Liboro was referring to the data breach in and that was first written about by Netherlands-based security consultant and researcher Willem de Groot.

Groot claimed that the stolen data were intercepted during the checkout process via a malware, and that the stolen data were sent to a server registered in Irkutsk, Russia.

ABS-CBN later confirmed that the data breach affected 213 of its customers.

“We received a breach notification from the ABS-CBN's Data Protection Officer (DPO) at 12:37 pm of Wednesday," Liboro said in a statement.

"We expect ABS-CBN’s DPO to act in accordance with breach management standards set forth by the Commission, and fully set in motion its breach response protocols, including the safeguarding of their systems and the prevention of possible harms to affected data subjects,” he added.

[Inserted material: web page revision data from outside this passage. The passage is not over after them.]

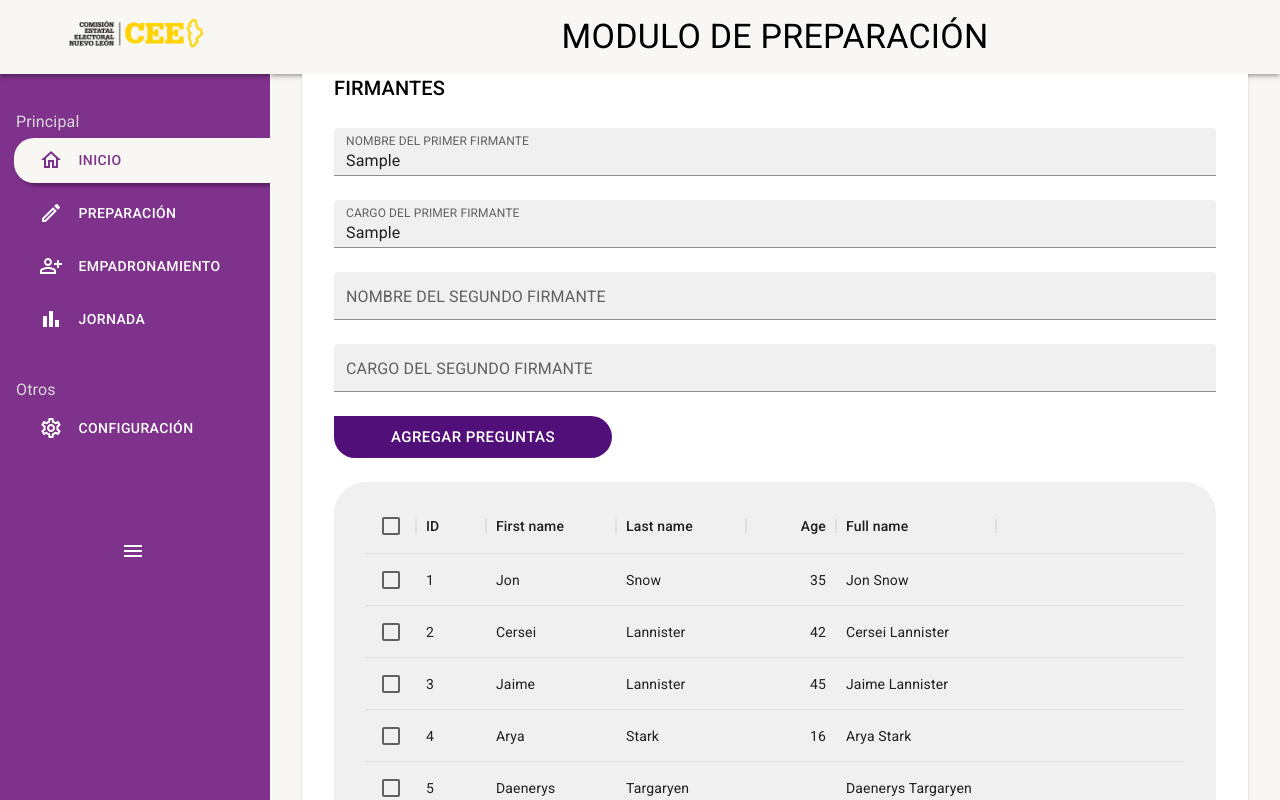
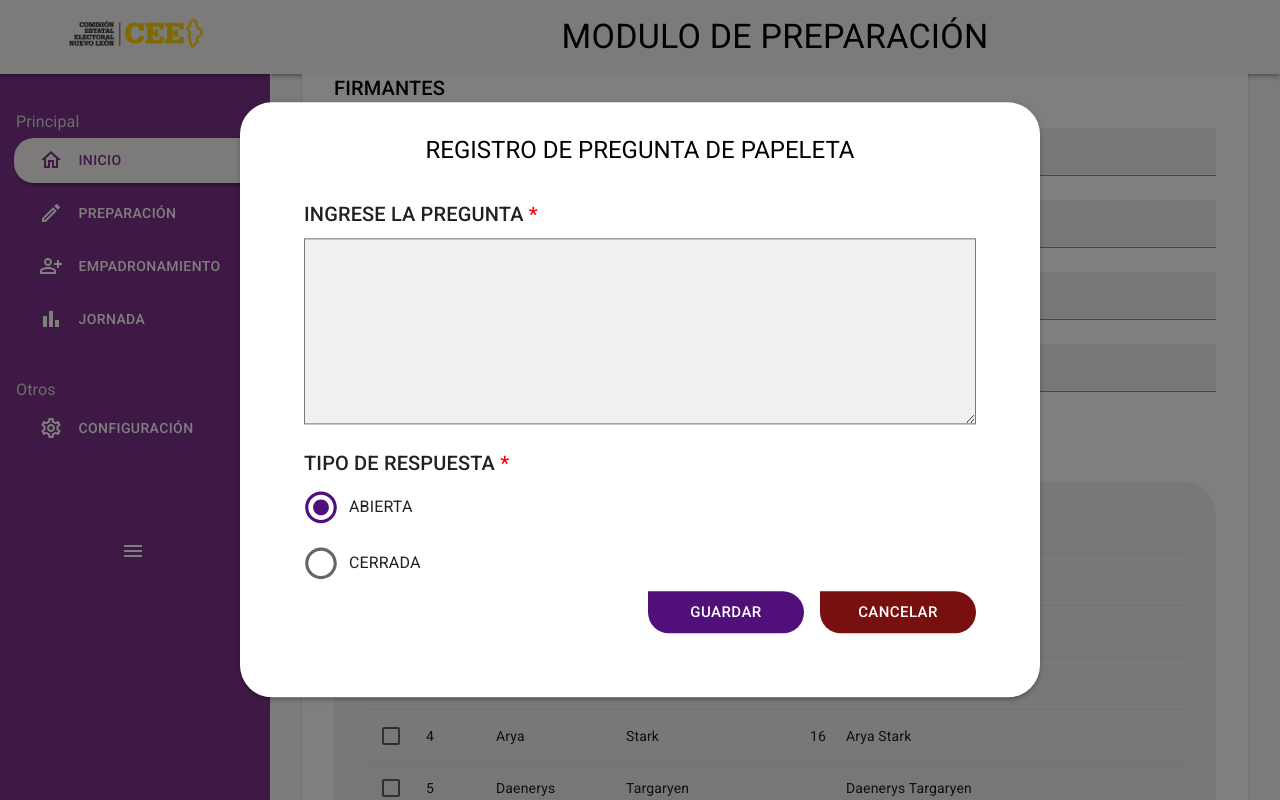
Before and after one commit to DiegoRevilla99/VotacionNL-Frontend-Admin, a React (Vite) app: page /preparacion/consulta/papeleta in a window 1280 px wide. Both pictures are taken after typing "Sample", "Sample", "Sample", "Sample", "Sample", "Sample" into the empty fields and a click on the button "AGREGAR PREGUNTAS". Built offline with nearby package versions, Linux system fonts and the light colour scheme.

Commit message:
Terminando modal para agregar preguntas a la consulta

```diff
--- /dev/null
+++ b/src/module-preparacion/components/ModalPapeleta.jsx
@@ -0,0 +1,160 @@
+import {
+	Box,
+	Button,
+	FormControlLabel,
+	Grid,
+	Modal,
+	Radio,
+	RadioGroup,
+	TextareaAutosize,
+	Typography,
+} from "@mui/material";
+
+const style = {
+	position: "absolute",
+	top: "50%",
+	left: "50%",
+	transform: "translate(-50%, -50%)",
+	width: "50rem",
+	bgcolor: "background.paper",
+	// border: "2px solid #000",
+	borderRadius: "2rem",
+	boxShadow: 3,
+	p: 4,
+};
+
+export const ModalPapeleta = ({ statusModal, handleToggleModal }) => {
+	const onSave = () => {
+		handleToggleModal();
+	};
+
+	const onCancel = () => {
+		handleToggleModal();
+	};
+
+	return (
+		<Modal
+			open={statusModal}
+			onClose={handleToggleModal}
+			aria-labelledby="modal-modal-title"
+			aria-describedby="modal-modal-description"
+		>
+			<Box sx={style}>
+				<Typography id="modal-modal-title" variant="h5" color="initial" align="center">
+					REGISTRO DE PREGUNTA DE PAPELETA
+				</Typography>
+				<Box m={"2rem"}>
+					<Typography variant="h6">
+						INGRESE LA PREGUNTA <span style={{ color: "red" }}>*</span>
+					</Typography>
+					<TextareaAutosize
+						aria-label="minimum height"
+						minRows={6}
+						// placeholder="Minimum 3 rows"
+						style={{
+							width: "100%",
+							marginTop: "0.5rem",
+							backgroundColor: "#f0f0f0",
+							fontSize: "1.5rem",
+							padding: "0.7rem",
+						}}
+					/>
+					<Typography variant="h6" mt={"1rem"}>
+						TIPO DE RESPUESTA <span style={{ color: "red" }}>*</span>
+					</Typography>
+					<RadioGroup
+						aria-labelledby="demo-radio-buttons-group-label"
+						defaultValue="ABIERTA"
+						name="radio-buttons-group"
+					>
+						<FormControlLabel
+							value="ABIERTA"
+							control={
+								<Radio
+									sx={{
+										"& .MuiSvgIcon-root": {
+											fontSize: 38,
+										},
+									}}
+								/>
+							}
+							label="ABIERTA"
+						/>
+						<FormControlLabel
+							value="CERRADA"
+							control={
+								<Radio
+									sx={{
+										"& .MuiSvgIcon-root": {
+											fontSize: 38,
+										},
+									}}
+								/>
+							}
+							label="CERRADA"
+						/>
+					</RadioGroup>
+					<Grid
+						container
+						direction="row"
+						justifyContent="flex-end"
+						alignItems="center"
+						spacing={2}
+					>
+						<Grid item xs={12} md={6} lg={3}>
+							<Button
+								onClick={onSave}
+								variant="contained"
+								size="large"
+								sx={{
+									// marginLeft: "5rem",
+									// marginRight: "5rem",
+									boxShadow: "0px 0px 0px rgba(0, 0, 0, 0.3)",
+									transition: "all 0.5s ease",
+									backgroundColor: "#511079",
+									width: "100%",
+									borderTopLeftRadius: "0",
+									borderTopRightRadius: "1.6rem",
+									borderBottomLeftRadius: "1.6rem",
+									borderBottomRightRadius: "1.6rem",
+									"&:hover": {
+										backgroundColor: "#7E328B !important",
+										transform: "translate(-5px, -5px)",
+										boxShadow: "5px 5px 1px rgba(0, 0, 0, 0.3)",
+									},
+								}}
+							>
+								Guardar
+							</Button>
+						</Grid>
+						<Grid item xs={12} md={6} lg={3}>
+							<Button
+								onClick={onCancel}
+								variant="contained"
+								size="large"
+								sx={{
+									boxShadow: "0px 0px 0px rgba(0, 0, 0, 0.3)",
+									transition: "all 0.5s ease",
+									backgroundColor: "#791010",
+									width: "100%",
+									borderTopLeftRadius: "0",
+
+									borderTopRightRadius: "1.6rem",
+									borderBottomLeftRadius: "1.6rem",
+									borderBottomRightRadius: "1.6rem",
+									"&:hover": {
+										backgroundColor: "#8B3232 !important",
+										transform: "translate(-5px, -5px)",
+										boxShadow: "5px 5px 1px rgba(0, 0, 0, 0.3)",
+									},
+								}}
+							>
+								Cancelar
+							</Button>
+						</Grid>
+					</Grid>
+				</Box>
+			</Box>
+		</Modal>
+	);
+};
--- a/src/module-preparacion/pages/AddPapeleta.jsx
+++ b/src/module-preparacion/pages/AddPapeleta.jsx
@@ -1,7 +1,13 @@
 import { Box, Divider, Grid, Typography, TextField, Paper, Button } from "@mui/material";
+import { useState } from "react";
 import { DataGridTable } from "../../ui/components/DataGridTable";
+import { ModalPapeleta } from "../components/ModalPapeleta";
 
 export const AddPapeleta = () => {
+	const [statusModal, setStatusModal] = useState(false);
+	const handleToggleModal = () => setStatusModal(!statusModal);
+	console.log(statusModal);
+
 	return (
 		<Box
 			sx={{
@@ -21,9 +27,6 @@ export const AddPapeleta = () => {
 				m={"2rem"}
 				sx={{
 					boxShadow: 1,
-					// height: "100%",
-					// display: "flex",
-					// flexDirection: "column",
 					backgroundColor: "white",
 					mt: "2rem",
 					borderRadius: "2rem",
@@ -128,7 +131,7 @@ export const AddPapeleta = () => {
 					</Grid>
 					<Grid item xs={12} md={6} lg={4}>
 						<Button
-							// onClick={add}
+							onClick={handleToggleModal}
 							variant="contained"
 							size="large"
 							sx={{
@@ -170,7 +173,61 @@ export const AddPapeleta = () => {
 						</Box>
 					</Grid>
 				</Grid>
+				<Grid mt={"1rem"} container direction="row" justifyContent="flex-end" spacing={2}>
+					<Grid item xs={12} md={6} lg={3}>
+						<Button
+							// onClick={handleToggleModal}
+							variant="contained"
+							size="large"
+							sx={{
+								// marginLeft: "5rem",
+								// marginRight: "5rem",
+								boxShadow: "0px 0px 0px rgba(0, 0, 0, 0.3)",
+								transition: "all 0.5s ease",
+								backgroundColor: "#511079",
+								width: "100%",
+								borderTopLeftRadius: "0",
+								borderTopRightRadius: "1.6rem",
+								borderBottomLeftRadius: "1.6rem",
+								borderBottomRightRadius: "1.6rem",
+								"&:hover": {
+									backgroundColor: "#7E328B !important",
+									transform: "translate(-5px, -5px)",
+									boxShadow: "5px 5px 1px rgba(0, 0, 0, 0.3)",
+								},
+							}}
+						>
+							Guardar
+						</Button>
+					</Grid>
+					<Grid item xs={12} md={6} lg={3}>
+						<Button
+							// onClick={handleToggleModal}
+							variant="contained"
+							size="large"
+							sx={{
+								boxShadow: "0px 0px 0px rgba(0, 0, 0, 0.3)",
+								transition: "all 0.5s ease",
+								backgroundColor: "#791010",
+								width: "100%",
+								borderTopLeftRadius: "0",
+
+								borderTopRightRadius: "1.6rem",
+								borderBottomLeftRadius: "1.6rem",
+								borderBottomRightRadius: "1.6rem",
+								"&:hover": {
+									backgroundColor: "#8B3232 !important",
+									transform: "translate(-5px, -5px)",
+									boxShadow: "5px 5px 1px rgba(0, 0, 0, 0.3)",
+								},
+							}}
+						>
+							Cancelar
+						</Button>
+					</Grid>
+				</Grid>
 			</Box>
+			<ModalPapeleta statusModal={statusModal} handleToggleModal={handleToggleModal} />
 		</Box>
 	);
 };
```
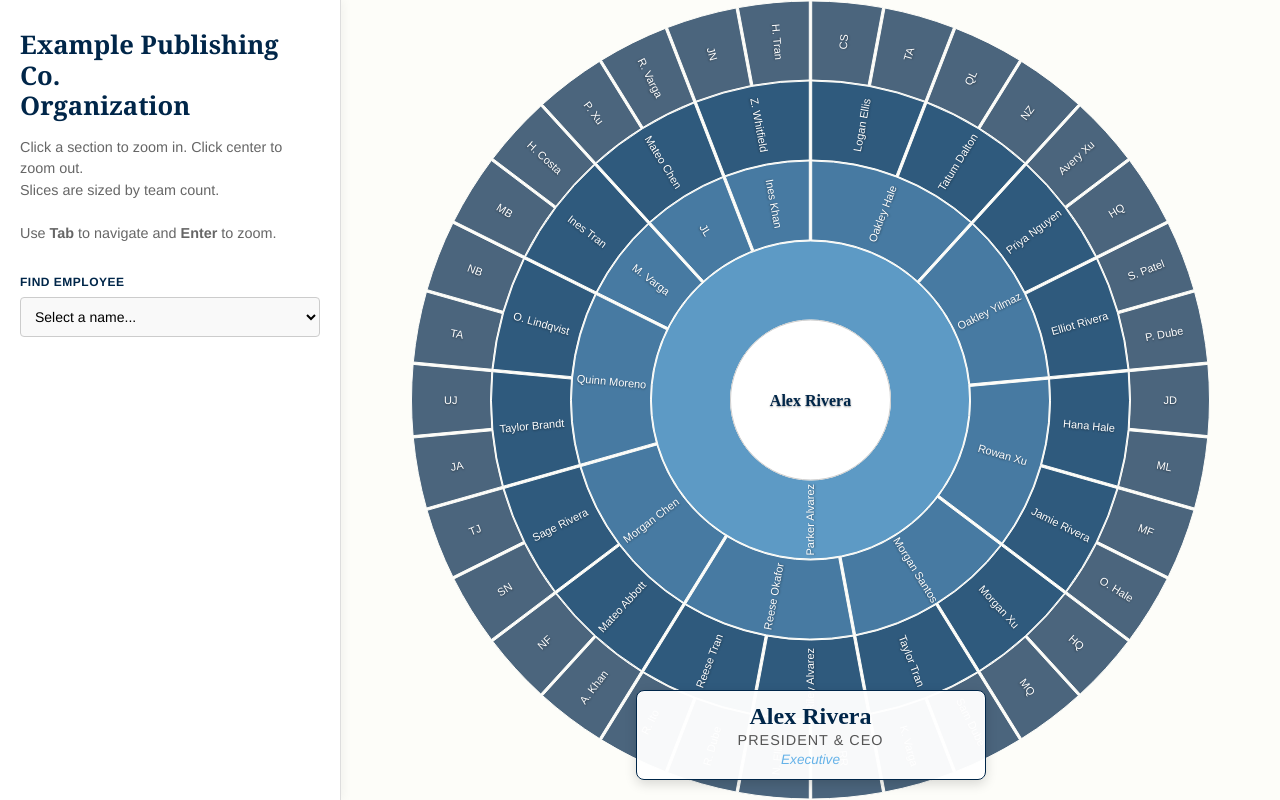
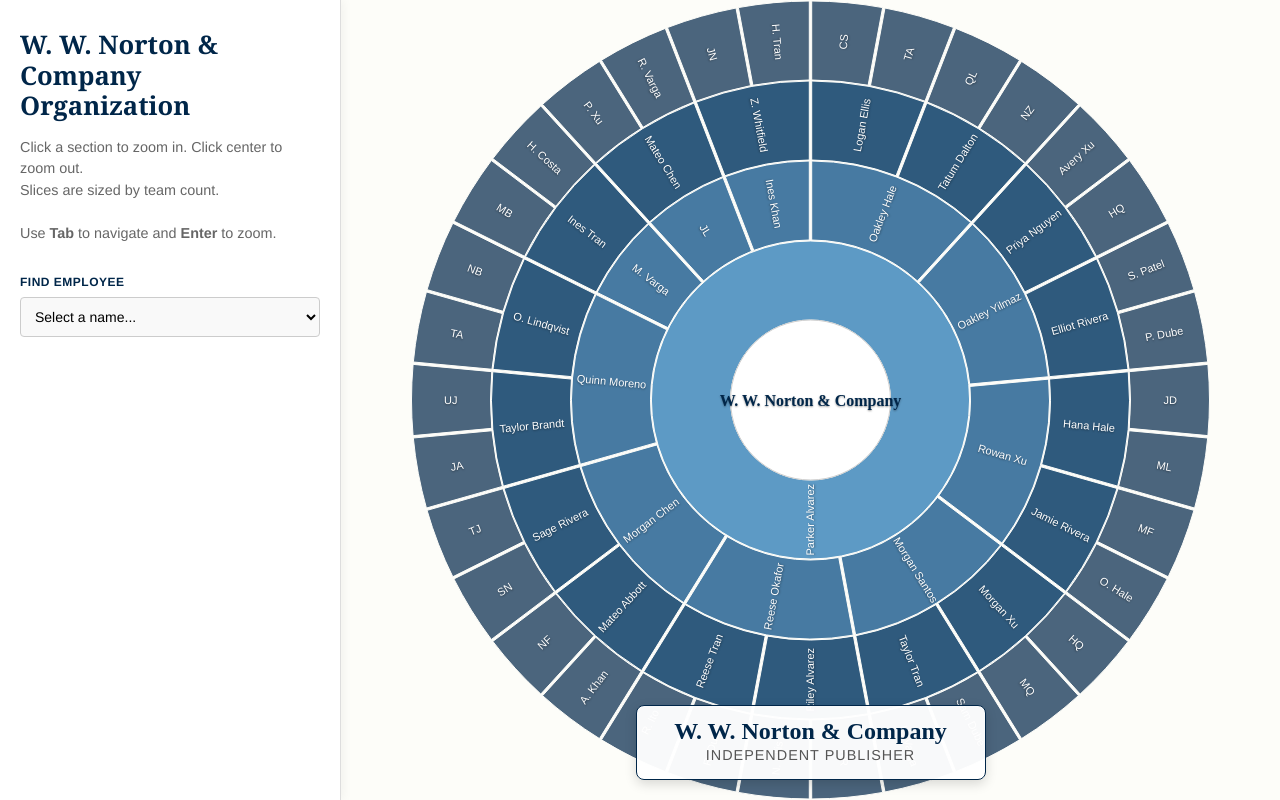
Before and after one commit to jdmiller/accessible-org-chart, a website: page radial_sunburst.html in a window 1280 px wide. Drawn offline with nearby package versions, Linux system fonts and the light colour scheme; no server answers.

Commit message:
Norton live data: branding, root node, schema cleanup

```diff
--- a/radial_sunburst.html
+++ b/radial_sunburst.html
@@ -3,7 +3,7 @@
 <head>
     <meta charset="UTF-8">
     <meta name="viewport" content="width=device-width, initial-scale=1.0">
-    <title>Example Publishing Co. Organizational Sunburst</title>
+    <title>W. W. Norton &amp; Company — Organizational Chart</title>
     <style>
         /* --- 1. BRANDING & BASICS --- */
         :root {
@@ -235,7 +235,7 @@
 
     <aside id="sidebar">
         <header>
-            <h1>Example Publishing Co.<br>Organization</h1>
+            <h1>W. W. Norton &amp; Company<br>Organization</h1>
             <p class="subtitle">Click a section to zoom in. Click center to zoom out.<br>Slices are sized by team count.<br><br>Use <strong>Tab</strong> to navigate and <strong>Enter</strong> to zoom.</p>
         </header>
 
@@ -368,9 +368,9 @@
             // Manual Root
             const manualRoot = {
                 id: "p-ROOT",
-                name: "Alex Rivera",
-                title: "President & CEO",
-                department: "Executive",
+                name: "W. W. Norton & Company",
+                title: "Independent Publisher",
+                department: "",
                 children: []
             };
             dataMap.set(manualRoot.id, manualRoot);
@@ -411,11 +411,7 @@
 
                 // Handle Roots & Orphans
                 if (!parentId || parentId.trim() === "") {
-                    // Logic for top-level nodes (Parker Alvarez)
-                    if (node.name && node.name.includes("Parker Alvarez")) {
-                        manualRoot.children.push(node);
-                    } else if (node.id !== manualRoot.id) {
-                        // Fallback attachment
+                    if (node.id !== manualRoot.id) {
                         manualRoot.children.push(node);
                     }
                 } else {
```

“The NPC is monitoring the situation and expects ABS-CBN to send us a full report on the incident within five days,” Liboro said.

The Netherlands-based Groot suggested that Philippine government regulators should penalize companies affected by the data breach since it was difficult to go after the perpetrators of stealing data online.

“Usually, the stolen data is sent to Russia, Belize, Ukraine. [But] this does not prove that the criminals are also there, just that their server is,” Groot told GMA News Online.

“The government could set penalties for corporate privacy breaches, similar to the new General Data Protection Regulation law in Europe. This would prove an incentive for companies to increase their security efforts,” he added.

Senior Analyst Jordan de Leon of global technology market analyst firm Canalys agreed with Groot.

“The challenge is good cyber security experts are often hard to find, so there is still a skills gap in Asia, especially in emerging markets like the Philippines,” the Singapore-based De Leon told GMA News Online.

“Hackers could be based anywhere, and can be very sophisticated in transferring data around the world,” he added. —NB, GMA News